The rise of professional-quality user generated media


The launch of Blogger in August 1999 opened the door to anyone and everyone creating media. Since then platforms to share writing, photos, video and more have enabled an extraordinary volume of content to be made available to the world. The media world has at least doubled in size this decade, adding many new content formats to the existing professionally produced media on channels such as TV, radio, magazines, and newspapers.

Despite cries from many that all user generated content is crap, that’s not true. It’s just that most user generated content is crap, and a small proportion is outstanding. Anyone who has browsed through the best photos on Flickr, for example, will see some extraordinary images they never would have seen otherwise. The best industry blogs are certainly considered on a par with mainstream reporting and analysis.

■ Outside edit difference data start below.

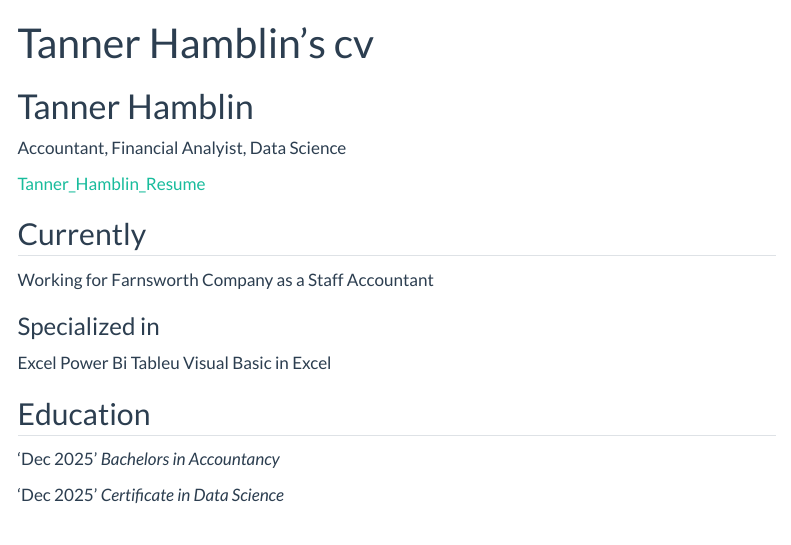
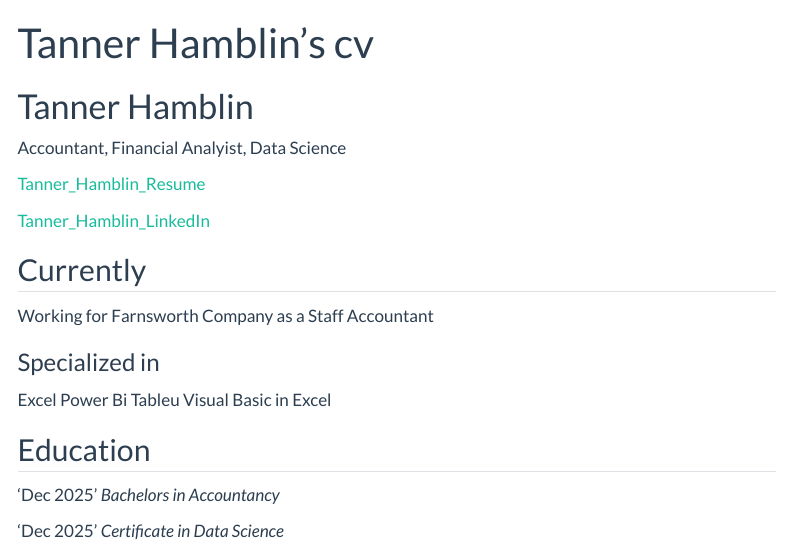
Before and after one commit to TannerHamblin/TannerHamblin.github.io, a Quarto document (resume.qmd): the page in a window 1100 px wide, from its top. Rendered offline with R 4.5, knitr and Pandoc in place of Quarto, with nearby package versions; menus at the side of the page are left out.

Commit message:
Linked in

```diff
--- a/resume.qmd
+++ b/resume.qmd
@@ -7,6 +7,10 @@ Accountant, Financial Analyist, Data Science
 
 <div id="webaddress">
 <a href="https://docs.google.com/document/d/1Hg1M4j8iGkRUvvMjZ-6G9dYgAguZ4pyu/edit?usp=drive_link&ouid=104545478070412040670&rtpof=true&sd=true">Tanner_Hamblin_Resume</a>
+</div>
+
+<div id="webaddress">
+<a href="https://www.linkedin.com/in/tanner-hamblin-a07443231/">Tanner_Hamblin_LinkedIn</a>
 </div>
 
 
```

There are now some compelling examples of businesses that are based on professional-quality submissions from their users. A great article in today’s San Francisco Chronicle titled Everywhere, JPG – magazines for the future describes how these glossy magazines are compiled from people submitting their travel stories and photos, with the promise of being paid $100 and a year’s subscription to the magazine if their contributions are published. The selections are in fact made by the readers by voting on the site.

I first came across JPG a couple of years ago, so it’s great to see that it is doing well, with a circulation of 35,000 (and massively lower costs than a traditional publisher), while Everywhere has a circulation of 50,000. Halsey Minor, who founded CNET and owns the magazines’ publisher 8020, says that this approach to magazine publishing requires a circulation of 20,000 to break even.

Clearly true professionals – as in people who make a living from their work – won’t submit to these magazines, as it won’t pay the rent for them. However there is a layer of very talented people who make their living in other ways, who are thrilled to express their talents and have them appreciated by many. Money is subsidiary for them. In other cases, as explained in my Creative Career framework that appeared in my book Living Networks, people are using exposure to build a professional career. Since so many are happy to share their creations for no or little compensation, new business models become possible.

The article also discusses how CNN’s iReport initiative, which for two years has been accepting user created images and videos, is more frequently using the sometimes very high-quality submissions on air. In fact 915 user submitted programs were aired last month. Of course CurrentTV, which I first wrote about in 2005, is still creating a high-quality 24/7 cable TV channel using entirely user generated programming. The model is similar to JPG and Everywhere in that users are paid just a little, but the video creators benefit from exposure and kudos, sometimes building a career from their early start.

Expect to see professional-quality user generated media to grow as a sector. It will never be massive, but it will be a significant part of the media landscape.